# What the exercise asks
Without changing a single word, set down all of the records.

Records from a dataset:
----------------

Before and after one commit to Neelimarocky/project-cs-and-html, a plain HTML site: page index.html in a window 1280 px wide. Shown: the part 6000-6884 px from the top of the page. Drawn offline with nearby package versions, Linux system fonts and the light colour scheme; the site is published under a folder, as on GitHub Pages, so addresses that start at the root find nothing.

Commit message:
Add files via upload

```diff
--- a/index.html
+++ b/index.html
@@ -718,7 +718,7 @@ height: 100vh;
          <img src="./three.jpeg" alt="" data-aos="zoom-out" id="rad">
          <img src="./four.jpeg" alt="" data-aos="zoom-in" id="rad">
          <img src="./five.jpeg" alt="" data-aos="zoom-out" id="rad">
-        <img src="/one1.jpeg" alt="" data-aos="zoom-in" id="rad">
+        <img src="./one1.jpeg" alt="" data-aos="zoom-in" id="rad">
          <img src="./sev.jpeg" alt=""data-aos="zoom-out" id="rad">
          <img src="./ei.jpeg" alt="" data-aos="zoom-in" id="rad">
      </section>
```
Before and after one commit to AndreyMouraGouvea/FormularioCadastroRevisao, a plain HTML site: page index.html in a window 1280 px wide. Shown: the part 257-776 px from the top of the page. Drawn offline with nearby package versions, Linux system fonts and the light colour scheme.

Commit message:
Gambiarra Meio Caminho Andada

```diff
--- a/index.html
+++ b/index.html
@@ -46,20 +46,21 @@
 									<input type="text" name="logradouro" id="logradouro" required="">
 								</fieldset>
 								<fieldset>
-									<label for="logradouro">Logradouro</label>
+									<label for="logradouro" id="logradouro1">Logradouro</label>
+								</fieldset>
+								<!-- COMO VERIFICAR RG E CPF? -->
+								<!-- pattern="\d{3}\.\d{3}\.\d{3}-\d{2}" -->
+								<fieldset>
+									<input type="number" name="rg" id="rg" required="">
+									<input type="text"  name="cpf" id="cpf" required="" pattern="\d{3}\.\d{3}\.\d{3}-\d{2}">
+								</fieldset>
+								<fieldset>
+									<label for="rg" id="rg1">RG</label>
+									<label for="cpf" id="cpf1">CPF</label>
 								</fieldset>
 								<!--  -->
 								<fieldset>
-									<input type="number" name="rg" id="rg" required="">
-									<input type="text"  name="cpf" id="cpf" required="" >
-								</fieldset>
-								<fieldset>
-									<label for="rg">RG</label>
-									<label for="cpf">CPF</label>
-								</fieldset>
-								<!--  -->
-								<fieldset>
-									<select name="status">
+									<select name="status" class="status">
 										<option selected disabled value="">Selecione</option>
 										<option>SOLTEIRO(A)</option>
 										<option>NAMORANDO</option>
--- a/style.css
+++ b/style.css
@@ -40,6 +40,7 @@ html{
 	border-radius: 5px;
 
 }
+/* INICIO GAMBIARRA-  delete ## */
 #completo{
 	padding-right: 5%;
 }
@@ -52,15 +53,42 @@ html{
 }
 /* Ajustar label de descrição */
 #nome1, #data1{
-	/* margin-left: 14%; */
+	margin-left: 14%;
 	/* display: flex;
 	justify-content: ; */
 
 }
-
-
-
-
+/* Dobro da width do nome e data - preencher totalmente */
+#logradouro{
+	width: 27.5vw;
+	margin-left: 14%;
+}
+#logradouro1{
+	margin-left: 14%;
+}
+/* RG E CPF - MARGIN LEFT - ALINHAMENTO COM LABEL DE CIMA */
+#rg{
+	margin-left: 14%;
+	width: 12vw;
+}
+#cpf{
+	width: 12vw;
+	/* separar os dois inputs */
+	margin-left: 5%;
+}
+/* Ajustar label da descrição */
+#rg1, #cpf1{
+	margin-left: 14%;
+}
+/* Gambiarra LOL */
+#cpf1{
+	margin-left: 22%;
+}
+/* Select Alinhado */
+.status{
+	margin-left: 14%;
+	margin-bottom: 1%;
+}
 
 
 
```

----------------

# Result of this exercise
Before and after one commit to Neelimarocky/project-cs-and-html, a plain HTML site: page index.html in a window 1280 px wide. Shown: the part 6000-6884 px from the top of the page. Drawn offline with nearby package versions, Linux system fonts and the light colour scheme; the site is published under a folder, as on GitHub Pages, so addresses that start at the root find nothing.

Commit message:
Add files via upload

```diff
--- a/index.html
+++ b/index.html
@@ -718,7 +718,7 @@ height: 100vh;
          <img src="./three.jpeg" alt="" data-aos="zoom-out" id="rad">
          <img src="./four.jpeg" alt="" data-aos="zoom-in" id="rad">
          <img src="./five.jpeg" alt="" data-aos="zoom-out" id="rad">
-        <img src="/one1.jpeg" alt="" data-aos="zoom-in" id="rad">
+        <img src="./one1.jpeg" alt="" data-aos="zoom-in" id="rad">
          <img src="./sev.jpeg" alt=""data-aos="zoom-out" id="rad">
          <img src="./ei.jpeg" alt="" data-aos="zoom-in" id="rad">
      </section>
```
Before and after one commit to AndreyMouraGouvea/FormularioCadastroRevisao, a plain HTML site: page index.html in a window 1280 px wide. Shown: the part 257-776 px from the top of the page. Drawn offline with nearby package versions, Linux system fonts and the light colour scheme.

Commit message:
Gambiarra Meio Caminho Andada

```diff
--- a/index.html
+++ b/index.html
@@ -46,20 +46,21 @@
 									<input type="text" name="logradouro" id="logradouro" required="">
 								</fieldset>
 								<fieldset>
-									<label for="logradouro">Logradouro</label>
+									<label for="logradouro" id="logradouro1">Logradouro</label>
+								</fieldset>
+								<!-- COMO VERIFICAR RG E CPF? -->
+								<!-- pattern="\d{3}\.\d{3}\.\d{3}-\d{2}" -->
+								<fieldset>
+									<input type="number" name="rg" id="rg" required="">
+									<input type="text"  name="cpf" id="cpf" required="" pattern="\d{3}\.\d{3}\.\d{3}-\d{2}">
+								</fieldset>
+								<fieldset>
+									<label for="rg" id="rg1">RG</label>
+									<label for="cpf" id="cpf1">CPF</label>
 								</fieldset>
 								<!--  -->
 								<fieldset>
-									<input type="number" name="rg" id="rg" required="">
-									<input type="text"  name="cpf" id="cpf" required="" >
-								</fieldset>
-								<fieldset>
-									<label for="rg">RG</label>
-									<label for="cpf">CPF</label>
-								</fieldset>
-								<!--  -->
-								<fieldset>
-									<select name="status">
+									<select name="status" class="status">
 										<option selected disabled value="">Selecione</option>
 										<option>SOLTEIRO(A)</option>
 										<option>NAMORANDO</option>
--- a/style.css
+++ b/style.css
@@ -40,6 +40,7 @@ html{
 	border-radius: 5px;
 
 }
+/* INICIO GAMBIARRA-  delete ## */
 #completo{
 	padding-right: 5%;
 }
@@ -52,15 +53,42 @@ html{
 }
 /* Ajustar label de descrição */
 #nome1, #data1{
-	/* margin-left: 14%; */
+	margin-left: 14%;
 	/* display: flex;
 	justify-content: ; */
 
 }
-
-
-
-
+/* Dobro da width do nome e data - preencher totalmente */
+#logradouro{
+	width: 27.5vw;
+	margin-left: 14%;
+}
+#logradouro1{
+	margin-left: 14%;
+}
+/* RG E CPF - MARGIN LEFT - ALINHAMENTO COM LABEL DE CIMA */
+#rg{
+	margin-left: 14%;
+	width: 12vw;
+}
+#cpf{
+	width: 12vw;
+	/* separar os dois inputs */
+	margin-left: 5%;
+}
+/* Ajustar label da descrição */
+#rg1, #cpf1{
+	margin-left: 14%;
+}
+/* Gambiarra LOL */
+#cpf1{
+	margin-left: 22%;
+}
+/* Select Alinhado */
+.status{
+	margin-left: 14%;
+	margin-bottom: 1%;
+}
 
 
 
```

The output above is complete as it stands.